(Extracted data entries)
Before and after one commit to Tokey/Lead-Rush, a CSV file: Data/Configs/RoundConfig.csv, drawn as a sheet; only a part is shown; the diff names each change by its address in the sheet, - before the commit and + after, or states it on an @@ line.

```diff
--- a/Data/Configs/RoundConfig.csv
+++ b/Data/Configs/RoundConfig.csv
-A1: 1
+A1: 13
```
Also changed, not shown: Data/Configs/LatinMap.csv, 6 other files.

TASK ITEM:
The expected output is every line of the records in which the string "RoundConfig" appears.

TASK ANSWER:
Before and after one commit to Tokey/Lead-Rush, a CSV file: Data/Configs/RoundConfig.csv, drawn as a sheet; only a part is shown; the diff names each change by its address in the sheet, - before the commit and + after, or states it on an @@ line.
--- a/Data/Configs/RoundConfig.csv
+++ b/Data/Configs/RoundConfig.csv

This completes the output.